The units are reported to fail to give a warning and shut off if blood glucose levels are above 1024 mg/dL, which could delay urgent treatment according to the company. In the United States 90,000 OneTouch Verio IQ meters are being recalled out of a total of 1.2 million worldwide.

No one has become injured or died as a result of the hardware malfunction. LifeScan, the unit responsible for producing the glucose blood monitors, stated that there was one report of a serious adverse event outside of the US, but it was not determined to be directly linked to the type of glucose monitor indicated in the recall.

"We regret the inconvenience these actions may cause. However, we will always err on the side of caution and make a decision that is in the best interest of our patients," Michael Pfeifer, LifeScan's chief medical officer, said in a statement.

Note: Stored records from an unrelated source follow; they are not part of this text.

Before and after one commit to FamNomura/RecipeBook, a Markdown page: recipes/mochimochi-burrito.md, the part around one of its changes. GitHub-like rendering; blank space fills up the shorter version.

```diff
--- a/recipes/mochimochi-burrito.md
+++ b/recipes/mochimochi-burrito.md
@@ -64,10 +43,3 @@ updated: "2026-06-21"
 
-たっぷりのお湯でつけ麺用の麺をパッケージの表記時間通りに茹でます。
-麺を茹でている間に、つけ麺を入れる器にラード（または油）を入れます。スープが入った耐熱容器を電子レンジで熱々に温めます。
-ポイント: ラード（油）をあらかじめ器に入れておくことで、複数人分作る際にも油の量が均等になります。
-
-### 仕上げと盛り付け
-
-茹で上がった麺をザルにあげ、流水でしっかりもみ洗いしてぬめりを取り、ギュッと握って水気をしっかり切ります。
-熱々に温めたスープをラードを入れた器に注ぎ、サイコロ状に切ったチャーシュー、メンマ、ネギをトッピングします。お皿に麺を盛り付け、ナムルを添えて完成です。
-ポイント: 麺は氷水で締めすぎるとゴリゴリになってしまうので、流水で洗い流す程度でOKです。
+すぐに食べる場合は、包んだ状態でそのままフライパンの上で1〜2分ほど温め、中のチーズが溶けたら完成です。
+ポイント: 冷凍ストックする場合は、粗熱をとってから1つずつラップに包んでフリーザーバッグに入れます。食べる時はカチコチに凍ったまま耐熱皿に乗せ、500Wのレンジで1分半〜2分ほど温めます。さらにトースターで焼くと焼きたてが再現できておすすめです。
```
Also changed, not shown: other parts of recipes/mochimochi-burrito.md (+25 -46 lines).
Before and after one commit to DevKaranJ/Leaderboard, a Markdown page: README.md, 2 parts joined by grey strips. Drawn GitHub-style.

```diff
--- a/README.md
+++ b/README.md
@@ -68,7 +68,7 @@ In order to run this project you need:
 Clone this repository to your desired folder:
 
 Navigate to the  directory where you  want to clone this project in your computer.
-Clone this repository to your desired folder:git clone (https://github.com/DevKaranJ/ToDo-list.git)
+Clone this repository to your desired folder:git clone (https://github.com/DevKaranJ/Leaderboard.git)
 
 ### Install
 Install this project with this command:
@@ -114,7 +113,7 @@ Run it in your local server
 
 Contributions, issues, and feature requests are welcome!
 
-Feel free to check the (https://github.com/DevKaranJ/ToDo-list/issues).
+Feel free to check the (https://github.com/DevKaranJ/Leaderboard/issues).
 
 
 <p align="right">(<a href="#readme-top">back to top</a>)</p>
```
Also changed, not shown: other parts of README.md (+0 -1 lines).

The best-selling consumer model from LifeScan, OneTouch Ultra, was not impacted by the recall.

Normal blood glucose levels are between 79 and 110mg/dL on a fasting diet and in healthy people blood glucose levels can peak at just over 140 mg/dL after meals.

What is interesting to note is that if someone has a blood glucose level anywhere approaching 1,000 they are very ill and will most likely either be in the hospital or on their way to one. People with blood sugar levels that high usually are already in comas because of the inability of the body to properly regulate the sugar uptake out of the blood and into the tissues and organs.

The highest ever recorded blood glucose level was reported in the Guinness Book of World Records at a shocking 2,656 mg/dL from Michael Patrick Buonocore (b. 19 May 2001), when admitted to the Pocono Emergency Room in East Stroudsburg, Pennsylvania, USA, on 23 March 2008. He was suffering from undiagnosed Type 1 Diabetes.

The recall press release can be found here.